● Work to complete: Report back every line of the entries that contains "frontend", exactly as written.

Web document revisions
○ ○ ○ ○ ○ ○ ○

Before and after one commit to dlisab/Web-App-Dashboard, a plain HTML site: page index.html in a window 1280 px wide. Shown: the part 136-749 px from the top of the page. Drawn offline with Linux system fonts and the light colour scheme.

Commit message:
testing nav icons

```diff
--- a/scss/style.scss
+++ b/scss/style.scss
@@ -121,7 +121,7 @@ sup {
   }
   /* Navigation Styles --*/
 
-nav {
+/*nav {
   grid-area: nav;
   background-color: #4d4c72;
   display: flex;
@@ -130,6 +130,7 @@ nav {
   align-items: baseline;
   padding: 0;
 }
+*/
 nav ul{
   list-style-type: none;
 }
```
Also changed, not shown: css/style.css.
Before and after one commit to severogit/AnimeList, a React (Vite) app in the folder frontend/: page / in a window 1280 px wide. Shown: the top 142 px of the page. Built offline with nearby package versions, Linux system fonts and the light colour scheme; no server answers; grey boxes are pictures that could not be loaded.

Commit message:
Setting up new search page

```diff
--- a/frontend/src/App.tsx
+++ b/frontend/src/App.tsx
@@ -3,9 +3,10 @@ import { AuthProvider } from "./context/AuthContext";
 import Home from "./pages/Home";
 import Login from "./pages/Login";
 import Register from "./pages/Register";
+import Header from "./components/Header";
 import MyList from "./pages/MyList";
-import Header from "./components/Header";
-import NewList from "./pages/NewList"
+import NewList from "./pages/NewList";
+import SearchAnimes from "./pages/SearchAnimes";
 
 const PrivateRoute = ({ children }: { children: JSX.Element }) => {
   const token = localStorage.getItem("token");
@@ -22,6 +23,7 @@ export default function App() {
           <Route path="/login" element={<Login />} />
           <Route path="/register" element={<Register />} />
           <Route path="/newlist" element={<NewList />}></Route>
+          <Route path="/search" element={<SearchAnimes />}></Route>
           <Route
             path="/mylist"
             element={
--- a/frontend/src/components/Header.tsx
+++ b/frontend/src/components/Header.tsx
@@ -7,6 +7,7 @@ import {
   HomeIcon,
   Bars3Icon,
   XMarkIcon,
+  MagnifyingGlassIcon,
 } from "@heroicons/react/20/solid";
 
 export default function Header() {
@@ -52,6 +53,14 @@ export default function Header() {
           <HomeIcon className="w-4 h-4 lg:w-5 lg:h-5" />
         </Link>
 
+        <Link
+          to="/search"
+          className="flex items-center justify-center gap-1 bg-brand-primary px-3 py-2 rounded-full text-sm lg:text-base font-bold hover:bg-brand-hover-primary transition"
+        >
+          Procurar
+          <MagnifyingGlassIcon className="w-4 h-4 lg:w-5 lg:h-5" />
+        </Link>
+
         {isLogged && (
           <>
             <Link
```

○ ○ ○ ○ ○ ○ ○

● Exercise solution:
Before and after one commit to severogit/AnimeList, a React (Vite) app in the folder frontend/: page / in a window 1280 px wide. Shown: the top 142 px of the page. Built offline with nearby package versions, Linux system fonts and the light colour scheme; no server answers; grey boxes are pictures that could not be loaded.
--- a/frontend/src/App.tsx
+++ b/frontend/src/App.tsx
--- a/frontend/src/components/Header.tsx
+++ b/frontend/src/components/Header.tsx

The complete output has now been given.